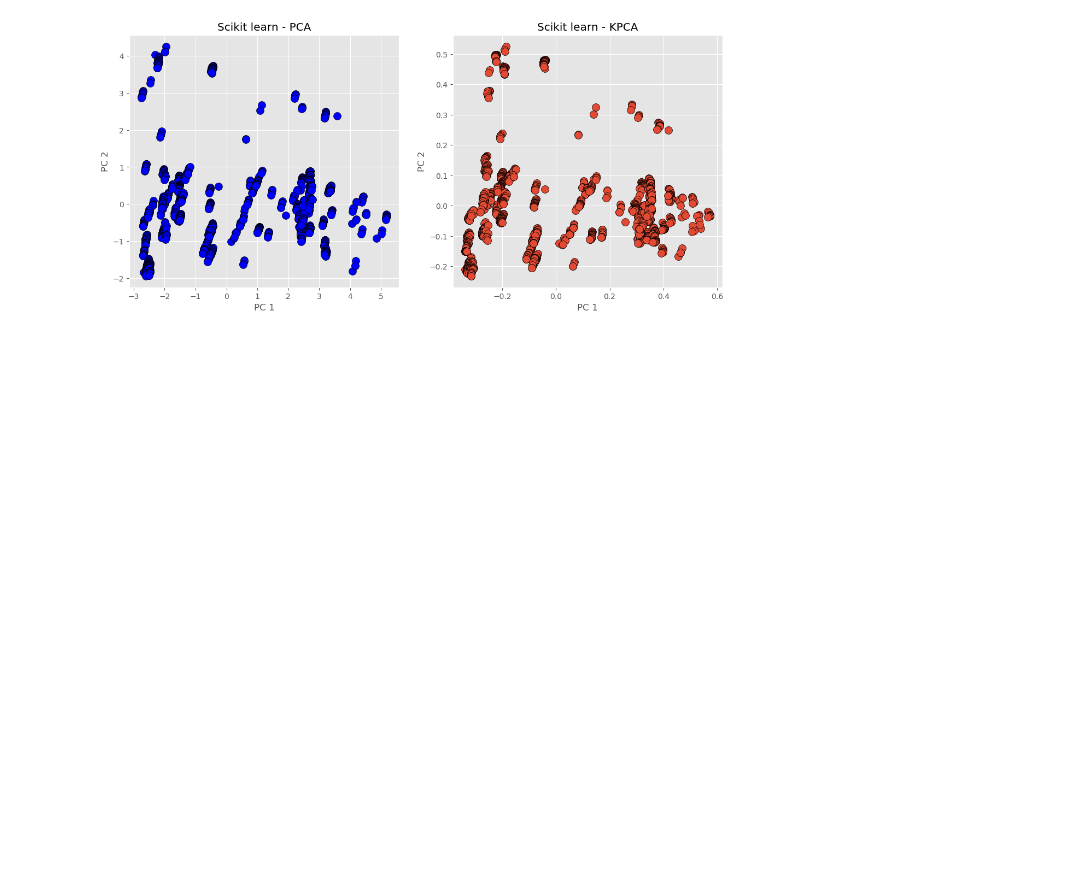
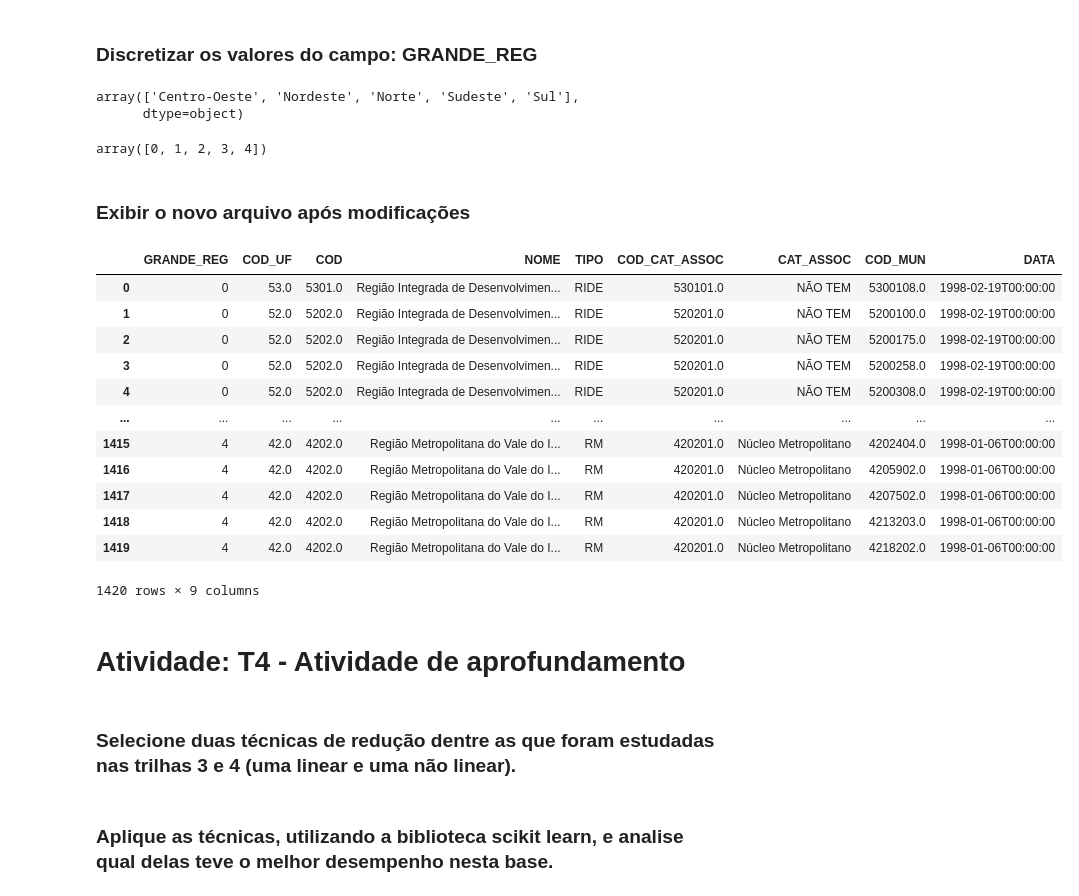
Before and after one commit to CtrlAltBruno/mackenzie-aprendizado-nao-supervisionado, a Jupyter notebook: T4 - Atividade de aprofundamento.ipynb, the cells around one changed output. Saved outputs shown, nothing was run; the diff lists cells and outputs as text; code cells hidden in the pictures; blank space fills up the shorter version.

Commit message:
Adicionado exercício de trilha 6

```diff
--- a/T4 - Atividade de aprofundamento.ipynb
+++ b/T4 - Atividade de aprofundamento.ipynb
@@ -20,0 +63,3 @@ Matrícula: 92316328
+# %%
+df.drop(columns=['SIGLA_UF', 'NOME_MUN', 'LEG'], axis=1, inplace=True)
+df.head()
@@ -20,0 +73,38 @@ Matrícula: 92316328
+# %% [markdown]
+### Discretizar os valores do campo: GRANDE_REG
+# %%
+col_to_encode = 'GRANDE_REG'
+df[col_to_encode].unique()
+# %% [output]
+array(['Centro-Oeste', 'Nordeste', 'Norte', 'Sudeste', 'Sul'],
+      dtype=object)
+# %%
+from sklearn.preprocessing import LabelEncoder
+
+le = LabelEncoder()
+df[col_to_encode] = le.fit_transform(df[col_to_encode])
+df[col_to_encode].unique()
+# %% [output]
+array([0, 1, 2, 3, 4])
+# %% [markdown]
+### Exibir o novo arquivo após modificações
+# %%
+display(df)
+# %% [output]
+|  | GRANDE_REG | COD_UF | COD | NOME | TIPO | COD_CAT_ASSOC | CAT_ASSOC | COD_MUN | DATA |
+| 0 | 0 | 53.0 | 5301.0 | Região Integrada de Desenvolvimen... | RIDE | 530101.0 | NÃO TEM | 5300108.0 | 1998-02-19T00:00:00 |
+| 1 | 0 | 52.0 | 5202.0 | Região Integrada de Desenvolvimen... | RIDE | 520201.0 | NÃO TEM | 5200100.0 | 1998-02-19T00:00:00 |
+| 2 | 0 | 52.0 | 5202.0 | Região Integrada de Desenvolvimen... | RIDE | 520201.0 | NÃO TEM | 5200175.0 | 1998-02-19T00:00:00 |
+| 3 | 0 | 52.0 | 5202.0 | Região Integrada de Desenvolvimen... | RIDE | 520201.0 | NÃO TEM | 5200258.0 | 1998-02-19T00:00:00 |
+| 4 | 0 | 52.0 | 5202.0 | Região Integrada de Desenvolvimen... | RIDE | 520201.0 | NÃO TEM | 5200308.0 | 1998-02-19T00:00:00 |
+| ... | ... | ... | ... | ... | ... | ... | ... | ... | ... |
+| 1415 | 4 | 42.0 | 4202.0 | Região Metropolitana do Vale do I... | RM | 420201.0 | Núcleo Metropolitano | 4202404.0 | 1998-01-06T00:00:00 |
+| 1416 | 4 | 42.0 | 4202.0 | Região Metropolitana do Vale do I... | RM | 420201.0 | Núcleo Metropolitano | 4205902.0 | 1998-01-06T00:00:00 |
+| 1417 | 4 | 42.0 | 4202.0 | Região Metropolitana do Vale do I... | RM | 420201.0 | Núcleo Metropolitano | 4207502.0 | 1998-01-06T00:00:00 |
+| 1418 | 4 | 42.0 | 4202.0 | Região Metropolitana do Vale do I... | RM | 420201.0 | Núcleo Metropolitano | 4213203.0 | 1998-01-06T00:00:00 |
+| 1419 | 4 | 42.0 | 4202.0 | Região Metropolitana do Vale do I... | RM | 420201.0 | Núcleo Metropolitano | 4218202.0 | 1998-01-06T00:00:00 |
+1420 rows × 9 columns
+# %% [markdown]
+# Atividade: T4 - Atividade de aprofundamento
+# %% [markdown]
+### Selecione duas técnicas de redução dentre as que foram estudadas nas trilhas 3 e 4 (uma linear e uma não linear).
@@ -21,17 +113,18 @@ Matrícula: 92316328
+# %% [markdown]
+### Aplique as técnicas, utilizando a biblioteca scikit learn, e analise qual delas teve o melhor desempenho nesta base.
 # %%
-from pandas_ods_reader import read_ods
 from sklearn.preprocessing import LabelEncoder
 from sklearn.preprocessing import StandardScaler
-from sklearn.decomposition import PCA, KernelPCA
-import matplotlib.pyplot as plt
-import pandas as pd
 
-df = read_ods('data/Composicao_RMs_RIDEs_AglomUrbanas_2020_06_30.ods')
+#Convertendo a coluna 'DATA' em 'ANO'
+
+df['ANO'] = pd.to_datetime(df['DATA']).dt.year
 df.drop(columns=['DATA'], axis=1, inplace=True)
 
-# Transformando os dados categóricos em numéricos
+# Transformando dados categóricos em numéricos
 le = LabelEncoder()
-for col in ['GRANDE_REG', 'SIGLA_UF', 'NOME', 'TIPO', 'CAT_ASSOC', 'NOME_MUN', 'LEG']:
+
+for col in ['NOME', 'TIPO', 'CAT_ASSOC']:
     df[col] = le.fit_transform(df[col])
 
 # Removendo uma única linha que não seguia o padrão da coluna
@@ -47,19 +140,3 @@ X_pca = pca.fit_transform(X_std)
 # Kernel PCA
 kpca = KernelPCA(n_components=3, kernel='rbf', gamma=0.01)
 X_kpca = kpca.fit_transform(X_std)
-
-# Plotting
-with plt.style.context('ggplot'):
-    fig, ax = plt.subplots(1, 2, figsize=(14, 6))
-    ax[0].scatter(X_pca[:,0], X_pca[:,1], s=100, facecolor='b', edgecolors='k')
-    ax[0].set_xlabel('PC 1')
-    ax[0].set_ylabel('PC 2')
-    ax[0].set_title('Scikit learn - PCA')
-
-    ax[1].scatter(X_kpca[:,0], X_kpca[:,1], s=100, edgecolors='k')
-    ax[1].set_xlabel('PC 1')
-    ax[1].set_ylabel('PC 2')
-    ax[1].set_title('Scikit learn - KPCA')
-    plt.show()
-# %% [output]
-[figure, removed]
```
Also changed, not shown: parts of 14 cells of this notebook, 6 other files.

_Work request:_ If a line above holds "LabelEncoder", count it; say how many such lines there are and nothing else.

_Answer section:_ 4